After Mr. Trump restored American sanctions, the Europeans tried to keep the deal alive, but proved unable to provide Iran the economic benefits it was due under the deal’s terms. The American sanctions, based on the global power of the dollar and the American banking system, kept European and other companies from doing business with Iran, and Mr. Trump intensified the pressure by adding many more sanctions.
Iran responded in various ways, including attacks on shipping and on American allies in Iraq, but more important by restarting uranium enrichment at a higher level and with centrifuges banned under the deal.
The estimated time it would take Iran to make enough enriched uranium to produce a nuclear weapon has now shrunk from a year, which was what the deal wanted to preserve, to just a few months.
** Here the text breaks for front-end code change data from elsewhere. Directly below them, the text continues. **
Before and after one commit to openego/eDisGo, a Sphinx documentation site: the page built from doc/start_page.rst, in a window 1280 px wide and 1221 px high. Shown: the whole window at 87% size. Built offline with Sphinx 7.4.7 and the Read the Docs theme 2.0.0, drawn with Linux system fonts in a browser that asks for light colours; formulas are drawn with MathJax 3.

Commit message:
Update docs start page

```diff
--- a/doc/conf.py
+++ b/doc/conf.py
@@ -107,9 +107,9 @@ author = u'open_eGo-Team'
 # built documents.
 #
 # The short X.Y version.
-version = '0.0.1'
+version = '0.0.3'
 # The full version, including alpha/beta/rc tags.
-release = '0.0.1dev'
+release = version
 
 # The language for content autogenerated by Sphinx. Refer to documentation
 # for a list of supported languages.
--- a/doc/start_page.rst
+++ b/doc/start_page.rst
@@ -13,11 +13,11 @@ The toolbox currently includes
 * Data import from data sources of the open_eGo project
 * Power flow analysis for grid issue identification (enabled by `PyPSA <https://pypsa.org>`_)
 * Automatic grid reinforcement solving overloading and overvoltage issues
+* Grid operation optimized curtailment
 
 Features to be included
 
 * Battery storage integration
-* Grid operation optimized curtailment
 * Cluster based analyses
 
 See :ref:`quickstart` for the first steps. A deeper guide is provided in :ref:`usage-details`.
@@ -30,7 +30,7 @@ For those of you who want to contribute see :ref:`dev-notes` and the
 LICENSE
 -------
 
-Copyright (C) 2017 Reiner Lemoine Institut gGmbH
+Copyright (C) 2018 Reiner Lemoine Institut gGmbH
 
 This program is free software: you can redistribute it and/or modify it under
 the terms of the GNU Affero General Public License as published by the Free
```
Iran is also making uranium metal necessary for a warhead, also banned under the deal, and is aggressively supporting allies in the Middle East, including many the West regards as terrorist groups.
In a further pressure tactic, Iran has interpreted the inspection requirements of the deal narrowly, and has declined to answer questions from the International Atomic Energy Agency about radioactive particles that inspectors found at sites that have never been declared by Tehran as part of the nuclear program.
In late February, Iran agreed to keep recording information on its inspection equipment for three months, but without granting I.A.E.A. access. If economic sanctions are not lifted in that time, Iran says, the information will be deleted. That would leave the world in the dark about key parts of the nuclear program.
Iran insists it can return to compliance with the deal quickly, but wants the United States to do so first. The Biden administration says it wants Iran to go first.